During swimming, water entering the external auditory canal can cause a change in the normal acidity of the canal. The membranous canal normally is protected by a coating of ear wax. When the hydrogen ion concentration (pH, or normal acidity) of the canal is changed, it becomes susceptible to infection.
Once swimmer's ear is diagnosed, oral medications containing acetaminophen, ibuprofen or stronger pain relievers may be prescribed. The child's physician also may prescribe liquid drops containing a pain reliever to be applied into the external canal, according to Dr. Drutz. "It's important to address the infection," says Dr. Drutz. "If the infection is bacterial, ear drop antibiotics – some of which also may contain steroids – are prescribed to treat the infection and reduce inflammation of the canal. If the condition does not improve, it may be caused by a fungal infection that may require anti-fungal agents."

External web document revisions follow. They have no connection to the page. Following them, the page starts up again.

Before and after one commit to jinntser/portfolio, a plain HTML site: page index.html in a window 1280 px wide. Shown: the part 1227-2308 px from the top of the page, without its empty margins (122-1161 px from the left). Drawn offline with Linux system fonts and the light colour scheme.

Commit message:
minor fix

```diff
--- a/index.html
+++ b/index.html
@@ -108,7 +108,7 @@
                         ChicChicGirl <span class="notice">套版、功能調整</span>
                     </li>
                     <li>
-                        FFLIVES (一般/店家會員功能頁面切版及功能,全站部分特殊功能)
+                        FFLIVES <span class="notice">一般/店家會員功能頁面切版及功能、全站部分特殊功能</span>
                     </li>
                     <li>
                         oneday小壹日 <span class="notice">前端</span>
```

Swimmer's Ear Treatment
Following diagnosis, oral medications containing ibuprofen, acetaminophen or a stronger medicine may be prescribed for pain management. Liquid drops containing a topical analgesic also may be prescribed.

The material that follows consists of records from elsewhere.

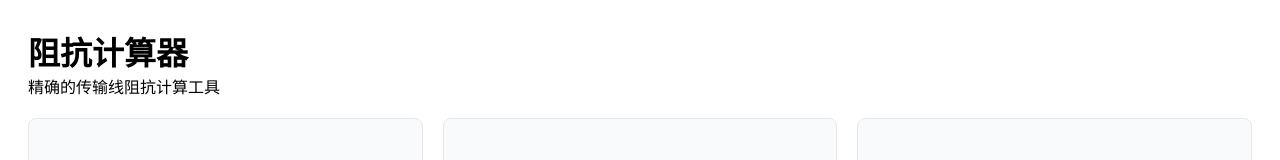
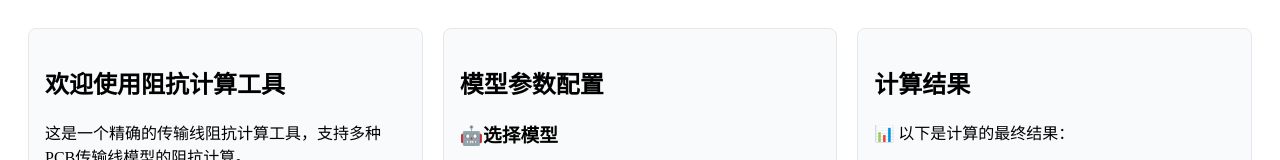
Before and after one commit to pavel311311/Zcal, a Vue app in the folder src/frontend/: page / in a window 1280 px wide. Shown: the top 160 px of the page. Built offline with nearby package versions, Linux system fonts and the light colour scheme; no server answers.

Commit message:
🦔 remove header

```diff
--- a/src/frontend/src/App.vue
+++ b/src/frontend/src/App.vue
@@ -1,9 +1,5 @@
 <template>
   <div class="page-container">
-    <header class="page-header">
-      <h1>阻抗计算器</h1>
-      <p>精确的传输线阻抗计算工具</p>
-    </header>
     <!-- 三列布局容器 -->
     <div class="three-col-layout">
       <!-- 左列 -->
```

- Antibiotic eardrops – some of which may contain steroids – may be prescribed for bacterial infections. Anti-fungal agents are used to treat fungal infections.
- Swimmers should stay out of the water until the infection is cleared.
Most importantly, people being treated should stay out of the water for at least five to seven days or until the infection is under control. "Even if your child is the star of the swim team and can't miss the 'big meet,' there's no reason to further irritate the external auditory canal," says Dr. Drutz. "With treatment, the condition usually clears in three to four days. Severe cases may take up to a week."
There are preventive measures parents can take to lower the risk of swimmer's ear. "When a child gets out of the water, dry the ears with a clean towel," says Dr. Drutz. "It's a good idea to use one of the over-the-counter preparations, a few drops of hydrogen peroxide or a home remedy of rubbing alcohol and white vinegar to maintain the ear canal's normal acidity. "
Dr. Drutz advises swimming only in pools that are chemically treated to maintain a normal pH balance. There may be a greater chance of acquiring swimmer's ear by swimming in a lake or river.
Swimmer's Ear Preventive Measures
- Swim only in pools that have been properly treated to maintain pH balance. Rivers and lakes offer a greater chance of infection.
- Ears should be dried with a clean towel immediately after swimming.
- Used after swimming, over-the-counter preparations or a few drops of hydrogen peroxide can help maintain the ear's pH balance. A home remedy can be made with 2 milliliters each of rubbing alcohol and white vinegar. Several drops should be placed in the affected ear canal while the child stands with the head tilted toward the opposite shoulder. This position should be held for three to five minutes so the medication can run down the length of the canal. Then, cotton should be inserted in the outer opening of the canal and left in place for about an hour.